Perhaps it's the tight economy and the idea that the way to grow in a recession is at the expense of your rivals; maybe the presidential candidates have set the tone for TV advertising; or it could be the influence of those masterful and highly effective Mac vs. PC spots. Whatever the reasons, comparative ads -- some of them pretty aggressive -- are all the rage.
First there were the Dyson vs. Hoover ads, the Miller Lite vs. Bud Light spots (remember the Dalmatian leaping off a truck?) and Huggies vs. Pampers (delivering a literal brickbat with a spot showing a mom diapering a brick).
Now Time Warner has said it will go after Verizon in its new campaign, serving a counterpunch to its rival's claim that Fios internet service is "10 times faster than cable." In a seeming homage to the Apple ads, the Fios spots feature its installer humorously interacting with a hapless cable installer.
Meanwhile, as anyone with eyes and a TV set will be all too aware, Microsoft is coming back at Steve Jobs and Co. with a couple of ads that effectively characterize Mac as lacking individuality and accuse Apple of stereotyping those poor PC users. (By going after Apple, they've prompted Mac to take the gloves off too -- one new spot from Apple shop TBWA/Media Arts Lab depicts Microsoft as covering up its flaws by spending all its money on advertising rather than on fixing Vista.)
The Microsoft ads come, of course, courtesy of Crispin Porter & Bogusky, which is also responsible for another aggressive attack on a rival.

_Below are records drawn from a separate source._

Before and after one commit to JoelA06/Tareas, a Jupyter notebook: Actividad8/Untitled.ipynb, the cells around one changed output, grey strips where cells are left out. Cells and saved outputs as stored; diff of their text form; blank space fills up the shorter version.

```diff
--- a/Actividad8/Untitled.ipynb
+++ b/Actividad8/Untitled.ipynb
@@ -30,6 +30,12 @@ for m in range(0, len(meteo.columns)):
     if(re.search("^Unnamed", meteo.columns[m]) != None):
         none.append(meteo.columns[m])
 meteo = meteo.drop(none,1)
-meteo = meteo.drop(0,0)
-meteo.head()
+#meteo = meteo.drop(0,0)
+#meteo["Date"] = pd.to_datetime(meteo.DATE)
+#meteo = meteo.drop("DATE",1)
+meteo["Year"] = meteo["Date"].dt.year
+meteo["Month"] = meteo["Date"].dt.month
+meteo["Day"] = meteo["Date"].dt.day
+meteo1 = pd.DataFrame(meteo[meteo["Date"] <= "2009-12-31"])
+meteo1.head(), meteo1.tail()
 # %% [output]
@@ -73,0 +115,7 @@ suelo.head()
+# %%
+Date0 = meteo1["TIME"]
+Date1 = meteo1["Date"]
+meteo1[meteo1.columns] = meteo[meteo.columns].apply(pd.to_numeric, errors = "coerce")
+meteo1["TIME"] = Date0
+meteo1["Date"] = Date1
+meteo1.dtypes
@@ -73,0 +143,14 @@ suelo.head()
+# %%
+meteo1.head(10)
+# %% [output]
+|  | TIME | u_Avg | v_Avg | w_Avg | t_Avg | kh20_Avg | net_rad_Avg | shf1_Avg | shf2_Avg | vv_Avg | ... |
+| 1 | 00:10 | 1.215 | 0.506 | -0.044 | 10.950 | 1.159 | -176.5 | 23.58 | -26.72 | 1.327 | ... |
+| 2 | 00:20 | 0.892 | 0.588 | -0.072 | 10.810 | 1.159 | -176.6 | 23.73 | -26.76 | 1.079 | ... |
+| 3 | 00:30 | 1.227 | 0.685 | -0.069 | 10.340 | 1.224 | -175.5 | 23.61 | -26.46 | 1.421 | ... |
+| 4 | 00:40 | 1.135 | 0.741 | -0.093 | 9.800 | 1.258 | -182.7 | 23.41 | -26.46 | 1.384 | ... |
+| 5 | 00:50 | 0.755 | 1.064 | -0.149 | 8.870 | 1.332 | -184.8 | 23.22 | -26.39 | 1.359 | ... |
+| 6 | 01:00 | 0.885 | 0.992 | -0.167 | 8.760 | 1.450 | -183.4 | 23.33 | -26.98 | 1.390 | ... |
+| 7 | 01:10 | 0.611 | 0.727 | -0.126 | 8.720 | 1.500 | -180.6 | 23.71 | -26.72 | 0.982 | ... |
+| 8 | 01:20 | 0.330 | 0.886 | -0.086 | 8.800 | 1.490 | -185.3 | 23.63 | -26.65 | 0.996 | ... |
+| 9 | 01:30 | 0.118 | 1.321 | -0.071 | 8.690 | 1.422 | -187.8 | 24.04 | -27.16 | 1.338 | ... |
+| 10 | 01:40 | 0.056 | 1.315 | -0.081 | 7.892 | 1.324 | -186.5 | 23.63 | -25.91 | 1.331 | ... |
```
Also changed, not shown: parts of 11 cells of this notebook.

In a campaign for Burger King, men dressed as BK sandwiches are offered baked potatoes at a Wendy's drive-thru. "A baked potato?" exclaims Whopper Jr. "Are we in Russia?"
Punch to the gut
Taste tests, too, are back. General Mills' Progresso is attacking Campbell's for MSG content in ads from Saatchi & Saatchi, New York. Campbell is running commercials via agency BBDO, New York,* that show a blindfolded woman singing the praises of the company's Select Harvest soup and dismissing its "watery"-tasting rival. The company has also touted the results of an "independent taste test" last week in which two out of three people preferred Campbell's Select Harvest to Progresso.
Dunkin' Donuts jumped into the fray last week, mounting an assault on Starbucks based on another "independent taste test," in which consumers preferred their coffee to that of the java giant.
It's backing the claim with a series of broadcast spots from Hill Holliday, Boston. The spots are based on the results of a double-blind survey the company commissioned from A&G Research this summer in 10 major cities, including Starbucks' hometown, Seattle. Of the 476 adults surveyed, 54% preferred Dunkin', 39% preferred Starbucks and 6% had no preference. Dunkin's work builds on earlier spots poking fun at Starbucks' snob factor, such as the Italian names it has for its espresso beverages and drink sizes.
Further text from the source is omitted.